Records from a collection

>>>

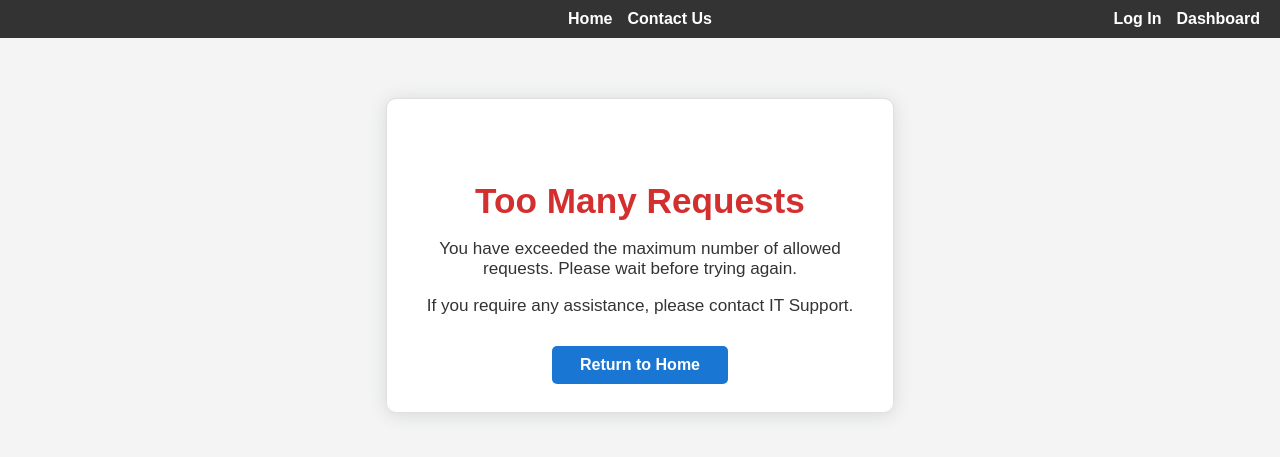
After one commit to Nicholasstrachan242/max-energy, a Flask app: page /too-many-requests in a window 1280 px wide. The commit adds this page. Shown: the top 457 px of the page. Run offline with Flask 3, Linux system fonts and the light colour scheme; parts of the project's set-up code (start-up, migrations or seed data) failed here and were passed over.

Commit message:
Add custom error handling. Add 429 - too many requests page

```diff
--- a/app/general/home.py
+++ b/app/general/home.py
@@ -9,3 +9,10 @@ def home_page():
     try: return render_template('index.html')
     except TemplateNotFound:
         abort(404)
+
+# HTTP 429 - Too Many Requests - rate limit
+@home_bp.route('/too-many-requests')
+def too_many_requests_page():
+    try: return render_template('429.html')
+    except TemplateNotFound:
+        abort(404)
--- /dev/null
+++ b/app/static/error.css
@@ -0,0 +1,49 @@
+/* error.css - stylesheet for error pages. As of now, only 429 is implemented */
+
+.error-container {
+  max-width: 450px;
+  margin: 60px auto 0 auto;
+  background: #fff;
+  border-radius: 10px;
+  padding: 32px 28px 28px 28px;
+  box-shadow: 0 2px 18px rgba(60, 72, 88, 0.16);
+  text-align: center;
+  border: 1px solid #e0e0e0;
+}
+
+.error-container h1 {
+  color: #d32f2f;
+  font-size: 2.2rem;
+  margin-bottom: 18px;
+}
+
+.error-container p {
+  color: #333;
+  margin-bottom: 16px;
+  font-size: 1.07rem;
+}
+
+.error-container strong {
+  color: #1976d2;
+}
+
+.error-container .button,
+.error-container a.button {
+  display: inline-block;
+  margin-top: 14px;
+  padding: 10px 28px;
+  background: #1976d2;
+  color: #fff !important;
+  border: none;
+  border-radius: 5px;
+  font-weight: 600;
+  font-size: 1rem;
+  text-decoration: none;
+  cursor: pointer;
+  transition: background 0.18s;
+}
+
+.error-container .button:hover,
+.error-container a.button:hover {
+  background: #1256a0;
+}
--- /dev/null
+++ b/app/templates/429.html
@@ -0,0 +1,24 @@
+<!-- HTTP error code 429, Too Many Requests. Redirect to this page if user hits rate limit -->
+
+<!DOCTYPE html>
+<html lang="en">
+{% extends "base.html" %}
+{% block title %}Too Many Requests{% endblock %}
+{% block extra_css %}
+<link rel="stylesheet" href="{{ url_for('static', filename='error.css') }}">
+{% endblock %}
+
+{% block content %}
+<div class="error-container">
+    <h1>Too Many Requests</h1>
+    <p>
+        You have exceeded the maximum number of allowed requests. Please wait before trying again.
+    </p>
+    <p>
+        If you require any assistance, please contact IT Support.
+    </p>
+    <a href="{{ url_for('home.home_page') }}" class="button">Return to Home</a>
+</div>
+{% endblock %}
+
+</html>
--- a/app/templates/admins-only.html
+++ b/app/templates/admins-only.html
@@ -1,4 +1,4 @@
-<!-- admins-only.html is meant to show a restricted access page for admins only.
+<!-- a restricted access page for admins only.
  It is meant to demonstrate RBAC and the route will only be accessible to admins. -->
 
 <!DOCTYPE html>
--- a/app/templates/base.html
+++ b/app/templates/base.html
@@ -1,6 +1,7 @@
+<!-- base template that all pages are to inherit from. Following Flask/Jinja2 best practices. -->
+
 <!DOCTYPE html>
 <html lang="en">
-<!-- base template that all pages are to inherit from. Following Flask/Jinja2 best practices. -->
 
 <head>
     <meta charset="UTF-8">
--- a/app/templates/contact.html
+++ b/app/templates/contact.html
@@ -1,3 +1,5 @@
+<!-- contact us page -->
+
 {% extends "base.html" %}
 {% block title %}Maxx Energy - Contact Us{% endblock %}
 {% block extra_css %}
--- a/app/templates/dashboard.html
+++ b/app/templates/dashboard.html
@@ -1,4 +1,5 @@
 <!-- Temporary. show this "dashboard"page after successful login. Show user's name and their role. -->
+
 <!DOCTYPE html>
 <html lang="en">
 
--- a/app/templates/index.html
+++ b/app/templates/index.html
@@ -1,3 +1,5 @@
+<!-- homepage, default route -->
+
 <!DOCTYPE html>
 <html lang="en">
 
--- a/app/templates/login.html
+++ b/app/templates/login.html
@@ -1,3 +1,5 @@
+<!-- login page -->
+
 <!DOCTYPE html>
 <html lang="en">
 
```
Also changed, not shown: app/__init__.py (+4 -35 lines), app/error_handlers.py (added, +17 -0 lines).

<<<

> Action item
Provide the number of lines in the records above containing the string "this", and write nothing more.

> Output
3